Erbium is a lanthanide element and a rare earth element. Lanthanide salts are of great importance as lewis acids in green organic chemistry because of their stability and low to moderate toxicity, especially the erbium(III) salt, which is one of the most active lanthanoid(III) derivatives. Erbium(III) salts possess the most important characteristics of green catalysts: they are cheap, easily available, allow reactions to proceed under mild conditions, and can be reused several times without time-consuming purification protocols or significant loss of activity.
The Er(III) salts can be used as homogeneous catalysts and heterogeneous catalysts. However, Er(III) salts are currently mainly used as homogeneous catalysts, and there are few reports on them as heterogeneous catalysts.
Er(III) triflate: One of the main characteristics of Erbium (III) is the ability to coordinate oxygen atom. Therefore, Er(III) triflate [Er(OTf)3] is often used as a catalyst for the conversion of epoxide. For example, the epoxide can be successfully converted directly to 1,2-diacetate by mixing the epoxide and acetic anhydride together with the catalyst erbium (III) triflate.
Er(III) chloride: The lanthanide salts play a role as lewis acids in organic chemistry, and erbium (III) chloride has a very important position in green chemistry. Various 4,5-diaminocyclopent-2-enone can be effectively prepared by using a very small amount of erbium (III) chloride hexahydrate as catalyst, Erbium (III) chloride hexahydrate is widely present in many natural and synthetic biologically active compounds, and it even can reduce the need for strict drying of experimental conditions.
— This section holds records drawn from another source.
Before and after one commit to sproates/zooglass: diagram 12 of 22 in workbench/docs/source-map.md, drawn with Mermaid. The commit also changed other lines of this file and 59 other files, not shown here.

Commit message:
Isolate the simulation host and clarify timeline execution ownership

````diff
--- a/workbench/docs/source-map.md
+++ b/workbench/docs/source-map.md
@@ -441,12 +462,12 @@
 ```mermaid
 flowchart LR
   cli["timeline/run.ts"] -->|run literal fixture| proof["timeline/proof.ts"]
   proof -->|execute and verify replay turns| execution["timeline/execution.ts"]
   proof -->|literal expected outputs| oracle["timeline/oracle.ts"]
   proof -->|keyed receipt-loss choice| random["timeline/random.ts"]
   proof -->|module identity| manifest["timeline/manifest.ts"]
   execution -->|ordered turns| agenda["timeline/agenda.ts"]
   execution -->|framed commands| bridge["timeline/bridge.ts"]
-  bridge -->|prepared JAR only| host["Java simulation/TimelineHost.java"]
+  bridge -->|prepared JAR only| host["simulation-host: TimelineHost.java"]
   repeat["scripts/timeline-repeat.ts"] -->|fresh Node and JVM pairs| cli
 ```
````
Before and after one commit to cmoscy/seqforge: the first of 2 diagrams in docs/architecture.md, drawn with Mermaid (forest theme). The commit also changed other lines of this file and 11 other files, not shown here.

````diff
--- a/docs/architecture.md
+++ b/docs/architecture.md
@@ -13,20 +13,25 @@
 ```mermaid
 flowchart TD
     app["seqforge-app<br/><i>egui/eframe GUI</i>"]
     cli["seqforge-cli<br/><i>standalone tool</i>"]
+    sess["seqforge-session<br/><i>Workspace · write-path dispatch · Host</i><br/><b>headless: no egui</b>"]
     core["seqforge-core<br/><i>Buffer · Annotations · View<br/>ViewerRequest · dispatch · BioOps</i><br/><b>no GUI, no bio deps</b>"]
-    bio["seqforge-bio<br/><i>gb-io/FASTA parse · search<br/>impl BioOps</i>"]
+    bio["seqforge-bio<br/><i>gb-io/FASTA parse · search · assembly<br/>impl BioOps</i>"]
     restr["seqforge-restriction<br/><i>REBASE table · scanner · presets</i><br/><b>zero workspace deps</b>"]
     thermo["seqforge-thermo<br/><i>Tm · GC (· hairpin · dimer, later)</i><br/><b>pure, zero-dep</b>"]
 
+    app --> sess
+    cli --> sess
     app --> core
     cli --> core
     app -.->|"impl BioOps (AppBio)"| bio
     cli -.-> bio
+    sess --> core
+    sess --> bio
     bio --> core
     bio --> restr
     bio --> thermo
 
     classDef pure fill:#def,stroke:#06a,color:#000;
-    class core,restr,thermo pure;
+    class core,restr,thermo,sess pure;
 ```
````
The reaction diagram is shown in Figure 1.
Figure 1 Erbium(III) chloride in the synthesis of trans-4,5-diaminocyclopent-2-enones
There are basically two different strategies for the conversion from homogeneous erbium catalysts to heterogeneous erbium catalysts (as shown in Figure 2), which include metals in metal-organic frameworks (MOFs) or on large surface area inorganic carriers.
Figure 2． Strategies to convert Er(III)-based homogeneous catalysts into heterogeneous catalysts
Many multifunctional catalysts, especially bifunctional catalysts, are designed and applied to asymmetric catalysis to combine a metal ion (acting as lewis acid moiety) with a lewis or brønsted base in the form of an organic functional group. Just as norephedrine was first tested by Tiseni and Peters as a chiral ligand for Er(III), the tertiary amino group was inserted into an aliphatic β-amino alcohol. The greatest advantage of this catalyst is that it can be recovered and reactivated via acid/base wash, and it can be reused without any significant loss of activity.